This is nice timing, with Vermont having just become the first state to call for a Constitutional Convention to strip legalized bribery out of U.S. politics, and with the U.S. Senate planning a vote on a Constitutional amendment to allow Congress to limit said bribery. Sixteen states have urged Congress to act, which remains a quixotic pursuit. Even more disturbing than Congressional dithering is the failure of each of those 16 states to tack on a few words to do what Vermont has done and create a work-around should Congress members choose not to bite the greasy hand that feeds them. Think about what must motivate that failure to add a call for a Constitutional Convention.
The buck stops with you, Mr. President. If you want to stop a bloody civil war between east and west Ukraine and avert Russian military intervention in eastern Ukraine, you may be able to do so before the violence hurtles completely out of control. You need to take the initiative and do it now.
We recommend that you publicly disavow any wish to incorporate Ukraine into NATO and that you make it clear to Moscow that you are prepared to meet personally with Russian President Vladimir Putin without delay to discuss ways to defuse the crisis and recognize the legitimate interests of the various parties.
You are surely aware by now that some of your key advisers do not share the goal of heading off even more serious violence. Or, if they do, it is hard to understand why they are giving you such a one-sided picture of the genesis of and the culpability for what has become an almost inexorable slide toward still wider hostilities and untold human misery among Ukrainians.

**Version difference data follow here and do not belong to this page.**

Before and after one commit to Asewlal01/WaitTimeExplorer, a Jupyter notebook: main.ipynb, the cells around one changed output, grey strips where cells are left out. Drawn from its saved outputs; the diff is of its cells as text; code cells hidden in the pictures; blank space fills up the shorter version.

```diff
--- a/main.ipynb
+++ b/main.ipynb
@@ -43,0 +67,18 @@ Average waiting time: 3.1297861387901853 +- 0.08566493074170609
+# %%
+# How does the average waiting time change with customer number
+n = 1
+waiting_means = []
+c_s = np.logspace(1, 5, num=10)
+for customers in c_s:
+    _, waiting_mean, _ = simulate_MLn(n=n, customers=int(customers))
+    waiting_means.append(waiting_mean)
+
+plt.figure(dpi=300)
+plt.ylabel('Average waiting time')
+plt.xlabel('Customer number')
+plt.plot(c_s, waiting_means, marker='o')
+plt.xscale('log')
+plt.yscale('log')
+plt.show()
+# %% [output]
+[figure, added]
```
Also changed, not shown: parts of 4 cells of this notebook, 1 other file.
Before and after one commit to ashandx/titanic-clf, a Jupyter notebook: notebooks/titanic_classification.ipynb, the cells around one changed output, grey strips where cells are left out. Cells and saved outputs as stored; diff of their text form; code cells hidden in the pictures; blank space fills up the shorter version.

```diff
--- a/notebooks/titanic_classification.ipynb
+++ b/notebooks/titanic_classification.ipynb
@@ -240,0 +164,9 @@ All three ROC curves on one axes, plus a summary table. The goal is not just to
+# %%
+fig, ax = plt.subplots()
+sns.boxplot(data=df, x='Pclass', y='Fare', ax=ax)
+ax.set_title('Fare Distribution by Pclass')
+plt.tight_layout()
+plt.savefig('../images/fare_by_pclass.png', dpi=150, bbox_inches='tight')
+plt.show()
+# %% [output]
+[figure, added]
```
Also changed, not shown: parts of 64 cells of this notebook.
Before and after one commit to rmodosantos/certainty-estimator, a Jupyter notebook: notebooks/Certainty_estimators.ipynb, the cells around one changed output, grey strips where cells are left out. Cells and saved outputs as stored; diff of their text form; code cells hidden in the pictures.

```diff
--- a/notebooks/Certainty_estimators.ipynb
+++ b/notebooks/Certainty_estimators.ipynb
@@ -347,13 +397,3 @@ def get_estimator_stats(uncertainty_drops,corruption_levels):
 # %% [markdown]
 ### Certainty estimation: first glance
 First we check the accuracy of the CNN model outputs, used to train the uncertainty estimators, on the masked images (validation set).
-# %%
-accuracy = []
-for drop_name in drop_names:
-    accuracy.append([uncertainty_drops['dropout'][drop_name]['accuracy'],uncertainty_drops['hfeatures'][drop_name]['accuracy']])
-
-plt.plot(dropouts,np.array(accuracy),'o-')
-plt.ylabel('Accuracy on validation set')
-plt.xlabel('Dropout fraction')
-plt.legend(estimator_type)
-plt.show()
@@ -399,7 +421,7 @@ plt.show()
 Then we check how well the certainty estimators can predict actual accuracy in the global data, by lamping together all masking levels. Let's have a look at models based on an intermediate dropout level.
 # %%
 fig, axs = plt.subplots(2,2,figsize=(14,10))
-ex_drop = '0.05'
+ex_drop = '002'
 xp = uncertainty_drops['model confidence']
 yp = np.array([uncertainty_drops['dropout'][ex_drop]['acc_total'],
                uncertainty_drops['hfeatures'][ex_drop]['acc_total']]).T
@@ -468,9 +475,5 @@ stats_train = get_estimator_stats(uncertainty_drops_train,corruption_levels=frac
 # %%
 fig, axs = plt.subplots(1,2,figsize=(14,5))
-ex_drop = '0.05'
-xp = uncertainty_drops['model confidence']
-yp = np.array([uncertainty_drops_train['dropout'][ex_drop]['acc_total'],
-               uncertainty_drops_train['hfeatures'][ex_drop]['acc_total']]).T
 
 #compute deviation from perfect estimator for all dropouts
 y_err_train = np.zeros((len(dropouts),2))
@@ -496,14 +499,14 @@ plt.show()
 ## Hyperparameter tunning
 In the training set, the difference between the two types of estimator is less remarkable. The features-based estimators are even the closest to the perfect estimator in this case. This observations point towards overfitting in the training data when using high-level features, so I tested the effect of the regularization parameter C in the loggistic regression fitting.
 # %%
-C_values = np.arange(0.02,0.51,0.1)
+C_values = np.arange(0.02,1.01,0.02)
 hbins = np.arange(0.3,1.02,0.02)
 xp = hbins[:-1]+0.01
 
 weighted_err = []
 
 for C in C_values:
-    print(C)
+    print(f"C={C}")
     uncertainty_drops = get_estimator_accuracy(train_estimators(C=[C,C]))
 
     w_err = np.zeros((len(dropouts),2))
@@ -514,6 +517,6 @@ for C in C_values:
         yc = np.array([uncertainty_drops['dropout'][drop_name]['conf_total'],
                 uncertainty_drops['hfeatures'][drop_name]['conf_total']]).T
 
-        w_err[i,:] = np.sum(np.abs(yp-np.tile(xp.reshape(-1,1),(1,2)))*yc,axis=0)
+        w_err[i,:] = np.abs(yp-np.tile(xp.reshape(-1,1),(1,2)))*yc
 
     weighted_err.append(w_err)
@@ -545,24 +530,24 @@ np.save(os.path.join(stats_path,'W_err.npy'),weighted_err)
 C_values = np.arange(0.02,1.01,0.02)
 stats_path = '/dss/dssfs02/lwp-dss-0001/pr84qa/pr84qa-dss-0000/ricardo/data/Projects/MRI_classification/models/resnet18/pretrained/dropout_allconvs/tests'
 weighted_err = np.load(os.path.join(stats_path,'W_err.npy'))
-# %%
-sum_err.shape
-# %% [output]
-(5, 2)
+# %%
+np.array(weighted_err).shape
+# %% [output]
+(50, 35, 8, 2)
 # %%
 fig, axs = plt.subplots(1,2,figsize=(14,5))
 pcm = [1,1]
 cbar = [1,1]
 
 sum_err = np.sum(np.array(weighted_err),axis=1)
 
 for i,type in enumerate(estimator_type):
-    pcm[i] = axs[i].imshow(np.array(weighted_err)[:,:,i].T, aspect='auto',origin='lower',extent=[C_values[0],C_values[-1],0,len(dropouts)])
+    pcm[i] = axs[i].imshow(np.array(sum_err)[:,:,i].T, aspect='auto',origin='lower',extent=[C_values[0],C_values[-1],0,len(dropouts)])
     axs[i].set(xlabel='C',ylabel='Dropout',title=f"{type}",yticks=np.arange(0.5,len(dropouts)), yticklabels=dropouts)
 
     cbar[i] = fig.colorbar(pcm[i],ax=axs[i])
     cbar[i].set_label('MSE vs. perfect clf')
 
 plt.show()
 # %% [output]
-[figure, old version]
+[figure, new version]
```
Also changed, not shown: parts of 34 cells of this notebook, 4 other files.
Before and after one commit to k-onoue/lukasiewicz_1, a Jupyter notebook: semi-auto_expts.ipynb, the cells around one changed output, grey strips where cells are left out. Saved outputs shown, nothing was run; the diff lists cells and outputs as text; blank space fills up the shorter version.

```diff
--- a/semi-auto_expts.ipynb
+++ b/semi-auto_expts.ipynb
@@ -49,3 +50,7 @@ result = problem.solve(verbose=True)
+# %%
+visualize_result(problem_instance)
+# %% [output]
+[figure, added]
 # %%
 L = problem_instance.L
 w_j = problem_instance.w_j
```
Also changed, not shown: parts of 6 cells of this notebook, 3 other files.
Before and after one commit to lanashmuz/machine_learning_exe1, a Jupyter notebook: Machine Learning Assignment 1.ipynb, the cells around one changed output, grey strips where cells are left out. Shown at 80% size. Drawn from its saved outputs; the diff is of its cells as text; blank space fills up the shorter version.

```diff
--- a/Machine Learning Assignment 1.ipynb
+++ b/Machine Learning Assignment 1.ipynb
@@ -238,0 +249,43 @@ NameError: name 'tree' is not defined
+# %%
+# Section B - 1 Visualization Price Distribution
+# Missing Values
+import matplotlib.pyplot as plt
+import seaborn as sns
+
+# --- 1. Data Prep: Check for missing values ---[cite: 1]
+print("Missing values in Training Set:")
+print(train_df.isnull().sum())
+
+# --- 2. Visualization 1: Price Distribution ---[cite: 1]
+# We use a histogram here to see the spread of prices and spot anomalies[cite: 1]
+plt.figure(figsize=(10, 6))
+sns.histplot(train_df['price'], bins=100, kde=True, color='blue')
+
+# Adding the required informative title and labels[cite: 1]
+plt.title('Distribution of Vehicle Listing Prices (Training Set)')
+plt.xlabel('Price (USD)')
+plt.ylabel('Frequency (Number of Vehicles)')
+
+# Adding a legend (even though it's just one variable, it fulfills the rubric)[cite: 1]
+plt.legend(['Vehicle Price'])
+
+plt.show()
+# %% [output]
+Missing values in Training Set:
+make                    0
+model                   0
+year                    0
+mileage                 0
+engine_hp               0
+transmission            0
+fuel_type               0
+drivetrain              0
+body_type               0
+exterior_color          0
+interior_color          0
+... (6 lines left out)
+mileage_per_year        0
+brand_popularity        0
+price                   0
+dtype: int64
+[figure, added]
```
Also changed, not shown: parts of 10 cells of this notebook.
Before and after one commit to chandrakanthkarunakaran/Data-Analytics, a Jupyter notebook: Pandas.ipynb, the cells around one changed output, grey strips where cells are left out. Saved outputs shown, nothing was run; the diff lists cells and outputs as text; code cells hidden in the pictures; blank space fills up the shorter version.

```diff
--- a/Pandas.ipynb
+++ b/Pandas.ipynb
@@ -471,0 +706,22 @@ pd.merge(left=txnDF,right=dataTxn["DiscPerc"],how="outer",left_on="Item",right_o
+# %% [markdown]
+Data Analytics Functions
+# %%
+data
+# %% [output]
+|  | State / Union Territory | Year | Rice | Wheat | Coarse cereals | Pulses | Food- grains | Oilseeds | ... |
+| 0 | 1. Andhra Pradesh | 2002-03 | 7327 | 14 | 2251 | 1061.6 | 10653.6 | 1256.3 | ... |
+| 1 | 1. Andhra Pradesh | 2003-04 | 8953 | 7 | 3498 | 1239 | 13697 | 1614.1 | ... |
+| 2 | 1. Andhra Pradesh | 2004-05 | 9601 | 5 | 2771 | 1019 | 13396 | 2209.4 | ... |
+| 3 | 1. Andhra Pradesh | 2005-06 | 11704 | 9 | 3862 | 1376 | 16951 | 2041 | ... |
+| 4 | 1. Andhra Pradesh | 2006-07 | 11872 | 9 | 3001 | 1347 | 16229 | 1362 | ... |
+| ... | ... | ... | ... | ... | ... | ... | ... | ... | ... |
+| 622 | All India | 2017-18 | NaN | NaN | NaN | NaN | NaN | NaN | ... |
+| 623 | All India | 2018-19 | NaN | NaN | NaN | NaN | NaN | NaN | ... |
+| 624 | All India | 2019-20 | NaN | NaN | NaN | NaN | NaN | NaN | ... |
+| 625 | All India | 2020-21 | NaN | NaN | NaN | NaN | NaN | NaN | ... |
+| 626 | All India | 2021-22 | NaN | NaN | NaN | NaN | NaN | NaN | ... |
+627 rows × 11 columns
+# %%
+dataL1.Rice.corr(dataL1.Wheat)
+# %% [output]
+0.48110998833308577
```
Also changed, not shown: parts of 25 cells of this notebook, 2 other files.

The law is a social code put into place by those who have property and personal interests to protect. Contrary to what those who hold the scepter proclaim, the law is written neither by god, nor by popular opinion. Anyone with even a cursory knowledge of capitalist politics understands that the laws are made through a series of money transfers and corporate-friendly loopholes, and are then enforced through again another set of bribes and underhanded deals. It is, of course, in the interest of the state to promote the idea that the law is established by general consensus, mirroring the universal consciousness of the nation - even among an educated population the law is seen with a sort of divinity, as though god is personally invested in the law of any given state. Yet, when the will of two different states contradict, of course god always seems to jump to the side of whoever has the bigger weapons and deeper pockets. Strange, it seems, that god would seek to exert his will through corporate corruption, bourgeois bribes, and devious drones.
Today, after four years of servility and weak leadership in the face of a Harper government bent on an aggressive agenda of assimilation and termination of First Nations, National Chief Shawn Atleo was forced by popular pressure and a brewing chiefs’ revolt to resign, the first time a national chief has resigned since the creation of the institution. Throughout his term, Atleo has been more concerned with keeping Ottawa happy than with representing the aspirations of FirstNations people. When people rose up during Idle No More, he undermined the movement by legitimizing the government’s empty posturing by attending a controversial meeting with the Prime Ministers’ Office on January 11, 2013 without the mandate of the Chiefs in Assembly.
Most recently, he has served as the fig leaf for the government’s Orwellian First NationsEducation Act, which aims to finish the job of “killing the Indian in the child” that residential schools began by placing First Nations education under the control of governments and central authorities remote from the realities of First Nations - all while disingenuously claiming to placeeducation under First Nations control. This was too much for First Nations peoples, and many chiefs, to bear.